Feminism has had much to say about capitalism’s impact on the environment and the appropriation of nature by man (sic). Feminists have examined how the enclosure of land has been integral to capitalist accumulation and how capitalism has sought to present ‘women’s work’ as a ‘natural’ outcome of woman’s ‘nature’. More broadly, feminists have examined and opposed the very identification of woman with nature, spearheading the critique of the culture/nature divide, patterned upon and replicating the hierarchy of the male/female binary—a binary that has been troubled by queer/LGBT struggles against naturalised conceptions of sexuality. Other strands of feminist thought have highlighted a de-colonising process of nature and the feminine, implying that a suppressed authenticity could be recovered in the process of overthrowing capitalist patriarchy. In short, analysis of nature and the environment has been a rich, multi-layered vein in much feminist thought, including in Marxist feminism.
Such critiques comprise the complex legacy of second-wave feminism – a legacy whose relationship to Marxist feminism is itself a subject of critique. Developments within global capitalism and the struggles against it as well as against the rule of capital at large demand that contemporary Marxist feminism re-visit, re-evaluate and update these critiques with the aim of building transformative, continuous, active resistance. The Marxist feminist stream of the Historical Materialism London conference 2016 invites proposals for panels and papers that negotiate these critiques, broadly interpreted.

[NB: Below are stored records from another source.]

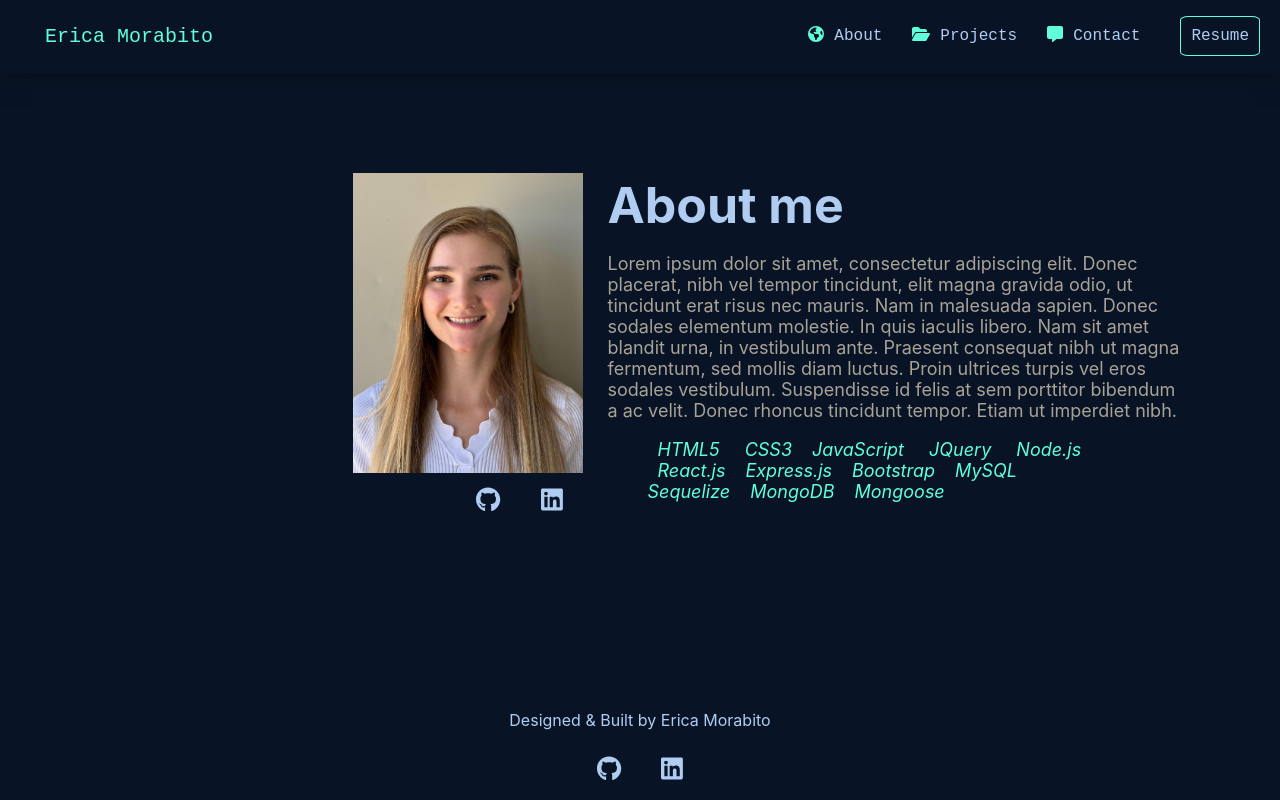
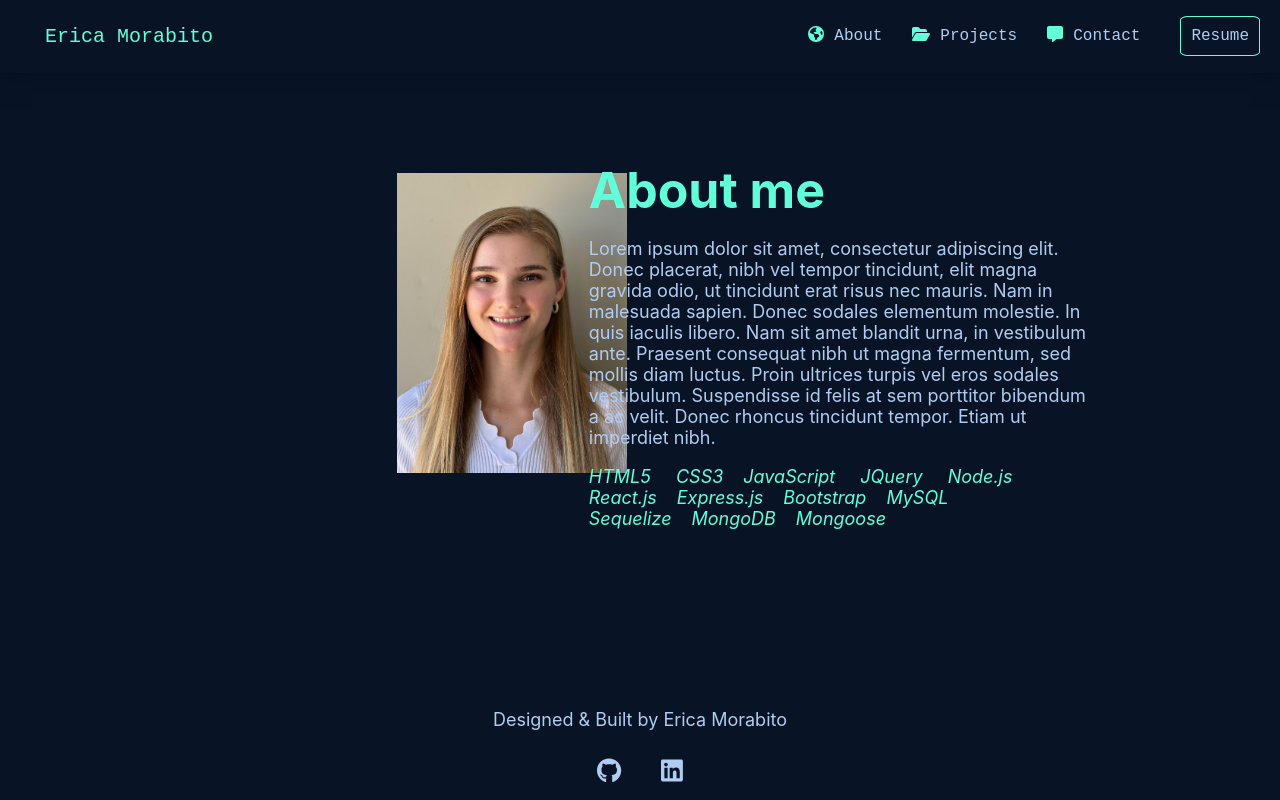
Before and after one commit to ericaemorabito/React_Portfolio, a React (Create React App) app: page /about in a window 1280 px wide. Built offline with nearby package versions, Linux system fonts and the light colour scheme.

Commit message:
styling in progress

```diff
--- a/src/components/About/About.js
+++ b/src/components/About/About.js
@@ -1,23 +1,22 @@
 import './index.css'
 import profilePic from '../../assets/images/profile-pic.jpeg'
-import { FontAwesomeIcon } from '@fortawesome/react-fontawesome';
+//import { FontAwesomeIcon } from '@fortawesome/react-fontawesome';
 
 function About() {
   return (
     <div className='about-me'>
-
       <div className='about-me-image-icons'>
-        <div>
+        <div id="profile-pic-area">
           <img src={profilePic} alt='Erica Morabito'></img>
         </div>
-        <div>
+        {/* <div>
           <a href="https://github.com/ericaemorabito" rel="noreferrer" target="_blank">
             <FontAwesomeIcon icon={["fab", "github"]} className='icon' />
           </a>
           <a href="https://www.linkedin.com/in/erica-morabito" rel="noreferrer" target="_blank">
             <FontAwesomeIcon icon={["fab", "linkedin"]} className='icon' />
           </a>
-        </div>
+        </div> */}
       </div>
 
       <div className='about-me-text'>
--- a/src/components/About/index.css
+++ b/src/components/About/index.css
@@ -1,46 +1,49 @@
+/*TODO: responsive design */
+
 .about-me {
-  display: flex;
-  align-items: center;
+  /* display: flex;
+  align-items: center; */
   margin: 100px 50px 0px 0px;
  }
 
 #about-me-title {
-  color: var(--blue-text);
+  color: var(--green-text);
   font-size: 50px;
   margin: 0px;
 }
 
 .about-me-text {
   font-size: 18px;
-  width: 50%;
-  margin-left: 25px;
-  margin-right: 40px;
+  width: 40%;
   color: var(--grey-text);
+  position: fixed;
+  left: 46%;
+  top: 20%;
+  height: 100vh;
 }
 
-ul {
-  margin-left: 0px;
+/*UL List */
+.about-me-tech-list {
+  list-style-type: none;
+  margin: 0px;
+  padding: 0px;
 }
 
+/*Each list item*/
 .tech-list {
   color: var(--green-text);
+  padding-left: 0px;
+  margin: 0px 10px 10px 0px;
   font-style: italic;
-  margin-left: 0px;
-}
-
-.about-me-image-icons {
-  display: flex;
-  flex-direction: column;
-  justify-content: flex-end;
-  align-items: flex-end;
-  width: 50%;
 }
 
 img {
   height: 300px;
   width: 230px;
+  position: fixed;
+  left: 31%;
 }
 
 img:hover {
-  filter: blur(20px);
+  border: 2px solid;
 }
--- a/src/components/Contact/index.css
+++ b/src/components/Contact/index.css
@@ -7,15 +7,16 @@
   margin: 100px 50px 50px 0px;
 }
 
+h2 {
+  font-size: 45px;
+}
+
 #email-btn {
-  margin-top: 15px;
+  font-size: 18px;
+  margin-top: 18px;
 }
-/* .contact-form {
-  display: flex;
-  flex-direction: column;
-  justify-content: center;
-  align-items: center;
-  height: 200px;
-  width: 450px;
-  border: solid 1px;
-} */
+
+p {
+  color: var(--blue-text);
+  font-size: 18px;
+}
--- a/src/components/Home/index.css
+++ b/src/components/Home/index.css
@@ -24,4 +24,5 @@
 
 #home-description {
   margin: 0px 30px 10px 30px;
+  color: var(--grey-text);
 }
```
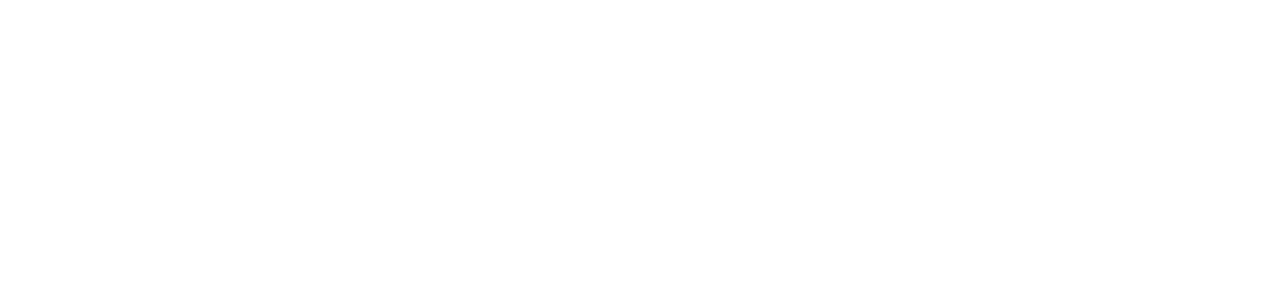
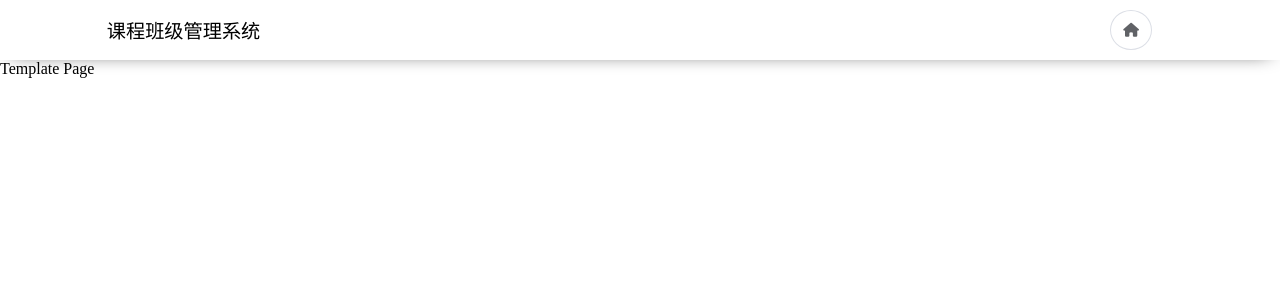
Before and after one commit to AzureLeon1/CourseManagementSystem, a Vue app: page /#/template in a window 1280 px wide. Shown: the top 300 px of the page. Built offline with nearby package versions, Linux system fonts and the light colour scheme.

Commit message:
template views

```diff
--- a/src/App.vue
+++ b/src/App.vue
@@ -1,12 +1,17 @@
 <template>
   <div id="app">
+    <Navigation />
     <router-view/>
   </div>
 </template>
 
 <script>
+import Navigation from './components/Navigation.vue'
 export default {
-  name: 'App'
+  name: 'App',
+  components: {
+    Navigation
+  },
 }
 </script>
 
--- a/src/router/index.js
+++ b/src/router/index.js
@@ -1,6 +1,7 @@
 import Vue from 'vue'
 import Router from 'vue-router'
 import Homepage from '@/views/Homepage'
+import Template from '@/views/Template'
 
 Vue.use(Router)
 
@@ -9,7 +10,12 @@
     {
       path: '/',
       name: 'Homepage',
-      component: Homepage
+      component: Homepage,
+    },
+    {
+      path: '/template',
+      name: 'Template',
+      component: Template
     }
   ]
 })
--- a/src/views/Homepage.vue
+++ b/src/views/Homepage.vue
@@ -1,17 +1,12 @@
 <template>
   <div class="home">
-    <Navigation />
     <h1 style="text-align: center">{{ msg }}</h1>
   </div>
 </template>
 
 <script>
-import Navigation from '../components/Navigation.vue'
 export default {
   name: 'Homepage',
-  components: {
-    Navigation
-  },
   data () {
     return {
       msg: 'Welcome to CCMS'
--- /dev/null
+++ b/src/views/Template.vue
@@ -0,0 +1,30 @@
+<template>
+  <div id="template">
+    Template Page
+
+  </div>
+</template>
+
+<script>
+export default {
+  name: 'Template',
+  components: {
+
+  },
+  data() {
+    return {
+
+    }
+  },
+  methods: {
+
+  },
+  computed() {
+
+  }
+}
+</script>
+
+<style>
+
+</style>
```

Key questions that we hope panels and papers will address include:
· What does ‘the environment’ mean for Marxist feminism in the 21st century?
· Can there be a differentiation between a natural environment and human life or does capital increasingly achieve its gains by overcoming precisely this distinction?
· What is the relationship between technology, gender and class?
· What progress has been made in the critique of racialised ‘women’s work’, given the persistent naturalisation of ‘race’ in the social imaginary?
· What Marxist feminist positions on the common/s are available and can contemporary Marxist feminism expand understandings of the common/s beyond traditional identifications with land and nature or, conversely, technology-dominated spaces?
· How can Marxist feminism conceive of the environment ‘in the expanded field’, as the space and time of revolutionary connectivity?
We are particularly interested in creating a space for interweaving analysis of nature and the environment with the wider themes explored in the Marxist feminist stream of the HM conference since its launch in 2011. These include (but are not limited to): social reproduction feminism; households; domestic, care and biologically reproductive labour; unfree labour; capitalism and sexuality; and anti-racist, anti-colonial Marxist feminisms. That is, proposals need not be limited to feminist thinking on the destruction of the natural environment by capitalism, per se, but may also seek to trouble or develop an expanded understanding and notion of ‘the environment’ as such.
We look forward to receiving your paper and panel proposals. Please submit via the main 2016 Historical Materialism London submission website. When submitting, please clearly indicate that your proposal is for the Marxist-Feminist stream.
Marxist Feminist stream conveners: Angela Dimitrakaki, Sara Farris, Sue Ferguson, Genevieve LeBaron, Nina Power, Alan Sears.